(Working data Opens)

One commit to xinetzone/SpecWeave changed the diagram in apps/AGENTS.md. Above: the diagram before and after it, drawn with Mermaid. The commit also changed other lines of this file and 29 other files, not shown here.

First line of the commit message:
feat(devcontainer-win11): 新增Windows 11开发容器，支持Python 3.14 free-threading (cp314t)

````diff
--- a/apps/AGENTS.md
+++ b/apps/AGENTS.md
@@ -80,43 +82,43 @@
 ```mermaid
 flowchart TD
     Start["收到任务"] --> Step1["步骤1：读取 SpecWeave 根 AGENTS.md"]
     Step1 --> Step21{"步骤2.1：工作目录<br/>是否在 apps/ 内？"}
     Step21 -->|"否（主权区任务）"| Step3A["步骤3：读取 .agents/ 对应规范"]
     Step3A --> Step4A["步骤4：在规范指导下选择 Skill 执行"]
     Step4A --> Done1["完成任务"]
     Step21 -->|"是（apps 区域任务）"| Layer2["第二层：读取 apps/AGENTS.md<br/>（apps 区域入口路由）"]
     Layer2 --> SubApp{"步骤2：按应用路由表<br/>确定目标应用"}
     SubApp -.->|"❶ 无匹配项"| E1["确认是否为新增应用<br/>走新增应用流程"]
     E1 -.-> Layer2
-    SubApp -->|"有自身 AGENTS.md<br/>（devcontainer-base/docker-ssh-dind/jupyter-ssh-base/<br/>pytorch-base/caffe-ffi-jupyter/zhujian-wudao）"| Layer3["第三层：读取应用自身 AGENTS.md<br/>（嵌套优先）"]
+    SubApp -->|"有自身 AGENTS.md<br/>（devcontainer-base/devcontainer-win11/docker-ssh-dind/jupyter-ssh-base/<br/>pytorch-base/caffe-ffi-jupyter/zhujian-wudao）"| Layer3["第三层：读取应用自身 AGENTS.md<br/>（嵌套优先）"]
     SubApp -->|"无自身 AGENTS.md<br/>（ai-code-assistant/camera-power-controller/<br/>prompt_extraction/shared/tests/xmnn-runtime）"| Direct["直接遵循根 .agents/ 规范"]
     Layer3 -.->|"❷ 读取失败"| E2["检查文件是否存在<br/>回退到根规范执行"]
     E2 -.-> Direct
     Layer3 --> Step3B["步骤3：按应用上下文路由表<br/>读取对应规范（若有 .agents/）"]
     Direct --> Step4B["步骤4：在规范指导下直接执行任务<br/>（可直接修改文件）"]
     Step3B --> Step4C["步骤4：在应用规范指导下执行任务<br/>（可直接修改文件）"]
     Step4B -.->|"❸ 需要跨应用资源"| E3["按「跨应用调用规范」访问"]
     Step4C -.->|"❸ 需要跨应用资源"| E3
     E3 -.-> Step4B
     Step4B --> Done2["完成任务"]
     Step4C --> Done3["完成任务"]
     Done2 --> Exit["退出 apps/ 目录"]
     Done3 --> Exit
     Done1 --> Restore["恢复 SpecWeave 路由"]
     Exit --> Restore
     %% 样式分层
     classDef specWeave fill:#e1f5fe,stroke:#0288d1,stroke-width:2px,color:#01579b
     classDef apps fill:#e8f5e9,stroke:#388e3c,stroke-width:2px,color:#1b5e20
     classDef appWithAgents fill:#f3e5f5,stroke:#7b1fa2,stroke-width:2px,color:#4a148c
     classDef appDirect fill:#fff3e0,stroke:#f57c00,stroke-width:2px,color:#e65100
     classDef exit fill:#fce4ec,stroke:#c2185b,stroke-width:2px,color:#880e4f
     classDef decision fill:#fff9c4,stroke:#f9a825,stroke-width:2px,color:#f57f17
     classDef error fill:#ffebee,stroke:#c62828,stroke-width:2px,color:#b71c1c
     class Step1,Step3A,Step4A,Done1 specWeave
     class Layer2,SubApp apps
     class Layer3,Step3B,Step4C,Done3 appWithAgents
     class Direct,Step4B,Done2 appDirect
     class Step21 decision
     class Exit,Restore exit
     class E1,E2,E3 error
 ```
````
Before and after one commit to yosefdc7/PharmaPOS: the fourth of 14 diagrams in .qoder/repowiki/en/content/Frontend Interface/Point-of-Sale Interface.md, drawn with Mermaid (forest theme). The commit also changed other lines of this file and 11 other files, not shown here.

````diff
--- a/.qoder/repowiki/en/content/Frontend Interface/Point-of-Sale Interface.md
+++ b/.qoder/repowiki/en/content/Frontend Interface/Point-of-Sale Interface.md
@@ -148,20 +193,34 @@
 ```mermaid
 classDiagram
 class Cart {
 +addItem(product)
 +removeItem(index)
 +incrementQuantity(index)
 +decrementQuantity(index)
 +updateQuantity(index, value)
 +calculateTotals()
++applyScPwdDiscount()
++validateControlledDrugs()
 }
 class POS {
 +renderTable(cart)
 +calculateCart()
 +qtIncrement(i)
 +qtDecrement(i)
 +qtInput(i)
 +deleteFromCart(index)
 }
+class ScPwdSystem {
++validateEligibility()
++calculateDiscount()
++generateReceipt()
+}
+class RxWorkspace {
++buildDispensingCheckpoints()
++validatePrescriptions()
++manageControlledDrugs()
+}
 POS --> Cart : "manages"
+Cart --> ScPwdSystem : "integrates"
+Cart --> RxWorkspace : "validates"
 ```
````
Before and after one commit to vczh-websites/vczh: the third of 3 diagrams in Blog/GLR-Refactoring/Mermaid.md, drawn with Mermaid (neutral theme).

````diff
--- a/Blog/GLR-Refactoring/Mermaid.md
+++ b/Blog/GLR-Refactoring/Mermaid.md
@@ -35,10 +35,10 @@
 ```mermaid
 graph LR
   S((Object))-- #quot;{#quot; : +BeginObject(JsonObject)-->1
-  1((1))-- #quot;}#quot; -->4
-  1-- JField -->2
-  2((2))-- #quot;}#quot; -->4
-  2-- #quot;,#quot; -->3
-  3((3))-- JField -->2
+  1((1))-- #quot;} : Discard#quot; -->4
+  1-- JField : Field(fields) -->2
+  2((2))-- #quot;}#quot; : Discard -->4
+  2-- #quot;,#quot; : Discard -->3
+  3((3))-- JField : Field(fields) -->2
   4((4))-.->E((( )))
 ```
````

(Working data Closes)

• _Task instructions_: Output the material in full, exactly as it appears.

• _Task answer_:
One commit to xinetzone/SpecWeave changed the diagram in apps/AGENTS.md. Above: the diagram before and after it, drawn with Mermaid. The commit also changed other lines of this file and 29 other files, not shown here.

First line of the commit message:
feat(devcontainer-win11): 新增Windows 11开发容器，支持Python 3.14 free-threading (cp314t)

````diff
--- a/apps/AGENTS.md
+++ b/apps/AGENTS.md
@@ -80,43 +82,43 @@
 ```mermaid
 flowchart TD
     Start["收到任务"] --> Step1["步骤1：读取 SpecWeave 根 AGENTS.md"]
     Step1 --> Step21{"步骤2.1：工作目录<br/>是否在 apps/ 内？"}
     Step21 -->|"否（主权区任务）"| Step3A["步骤3：读取 .agents/ 对应规范"]
     Step3A --> Step4A["步骤4：在规范指导下选择 Skill 执行"]
     Step4A --> Done1["完成任务"]
     Step21 -->|"是（apps 区域任务）"| Layer2["第二层：读取 apps/AGENTS.md<br/>（apps 区域入口路由）"]
     Layer2 --> SubApp{"步骤2：按应用路由表<br/>确定目标应用"}
     SubApp -.->|"❶ 无匹配项"| E1["确认是否为新增应用<br/>走新增应用流程"]
     E1 -.-> Layer2
-    SubApp -->|"有自身 AGENTS.md<br/>（devcontainer-base/docker-ssh-dind/jupyter-ssh-base/<br/>pytorch-base/caffe-ffi-jupyter/zhujian-wudao）"| Layer3["第三层：读取应用自身 AGENTS.md<br/>（嵌套优先）"]
+    SubApp -->|"有自身 AGENTS.md<br/>（devcontainer-base/devcontainer-win11/docker-ssh-dind/jupyter-ssh-base/<br/>pytorch-base/caffe-ffi-jupyter/zhujian-wudao）"| Layer3["第三层：读取应用自身 AGENTS.md<br/>（嵌套优先）"]
     SubApp -->|"无自身 AGENTS.md<br/>（ai-code-assistant/camera-power-controller/<br/>prompt_extraction/shared/tests/xmnn-runtime）"| Direct["直接遵循根 .agents/ 规范"]
     Layer3 -.->|"❷ 读取失败"| E2["检查文件是否存在<br/>回退到根规范执行"]
     E2 -.-> Direct
     Layer3 --> Step3B["步骤3：按应用上下文路由表<br/>读取对应规范（若有 .agents/）"]
     Direct --> Step4B["步骤4：在规范指导下直接执行任务<br/>（可直接修改文件）"]
     Step3B --> Step4C["步骤4：在应用规范指导下执行任务<br/>（可直接修改文件）"]
     Step4B -.->|"❸ 需要跨应用资源"| E3["按「跨应用调用规范」访问"]
     Step4C -.->|"❸ 需要跨应用资源"| E3
     E3 -.-> Step4B
     Step4B --> Done2["完成任务"]
     Step4C --> Done3["完成任务"]
     Done2 --> Exit["退出 apps/ 目录"]
     Done3 --> Exit
     Done1 --> Restore["恢复 SpecWeave 路由"]
     Exit --> Restore
     %% 样式分层
     classDef specWeave fill:#e1f5fe,stroke:#0288d1,stroke-width:2px,color:#01579b
     classDef apps fill:#e8f5e9,stroke:#388e3c,stroke-width:2px,color:#1b5e20
     classDef appWithAgents fill:#f3e5f5,stroke:#7b1fa2,stroke-width:2px,color:#4a148c
     classDef appDirect fill:#fff3e0,stroke:#f57c00,stroke-width:2px,color:#e65100
     classDef exit fill:#fce4ec,stroke:#c2185b,stroke-width:2px,color:#880e4f
     classDef decision fill:#fff9c4,stroke:#f9a825,stroke-width:2px,color:#f57f17
     classDef error fill:#ffebee,stroke:#c62828,stroke-width:2px,color:#b71c1c
     class Step1,Step3A,Step4A,Done1 specWeave
     class Layer2,SubApp apps
     class Layer3,Step3B,Step4C,Done3 appWithAgents
     class Direct,Step4B,Done2 appDirect
     class Step21 decision
     class Exit,Restore exit
     class E1,E2,E3 error
 ```
````
Before and after one commit to yosefdc7/PharmaPOS: the fourth of 14 diagrams in .qoder/repowiki/en/content/Frontend Interface/Point-of-Sale Interface.md, drawn with Mermaid (forest theme). The commit also changed other lines of this file and 11 other files, not shown here.

````diff
--- a/.qoder/repowiki/en/content/Frontend Interface/Point-of-Sale Interface.md
+++ b/.qoder/repowiki/en/content/Frontend Interface/Point-of-Sale Interface.md
@@ -148,20 +193,34 @@
 ```mermaid
 classDiagram
 class Cart {
 +addItem(product)
 +removeItem(index)
 +incrementQuantity(index)
 +decrementQuantity(index)
 +updateQuantity(index, value)
 +calculateTotals()
++applyScPwdDiscount()
++validateControlledDrugs()
 }
 class POS {
 +renderTable(cart)
 +calculateCart()
 +qtIncrement(i)
 +qtDecrement(i)
 +qtInput(i)
 +deleteFromCart(index)
 }
+class ScPwdSystem {
++validateEligibility()
++calculateDiscount()
++generateReceipt()
+}
+class RxWorkspace {
++buildDispensingCheckpoints()
++validatePrescriptions()
++manageControlledDrugs()
+}
 POS --> Cart : "manages"
+Cart --> ScPwdSystem : "integrates"
+Cart --> RxWorkspace : "validates"
 ```
````
Before and after one commit to vczh-websites/vczh: the third of 3 diagrams in Blog/GLR-Refactoring/Mermaid.md, drawn with Mermaid (neutral theme).

````diff
--- a/Blog/GLR-Refactoring/Mermaid.md
+++ b/Blog/GLR-Refactoring/Mermaid.md
@@ -35,10 +35,10 @@
 ```mermaid
 graph LR
   S((Object))-- #quot;{#quot; : +BeginObject(JsonObject)-->1
-  1((1))-- #quot;}#quot; -->4
-  1-- JField -->2
-  2((2))-- #quot;}#quot; -->4
-  2-- #quot;,#quot; -->3
-  3((3))-- JField -->2
+  1((1))-- #quot;} : Discard#quot; -->4
+  1-- JField : Field(fields) -->2
+  2((2))-- #quot;}#quot; : Discard -->4
+  2-- #quot;,#quot; : Discard -->3
+  3((3))-- JField : Field(fields) -->2
   4((4))-.->E((( )))
 ```
````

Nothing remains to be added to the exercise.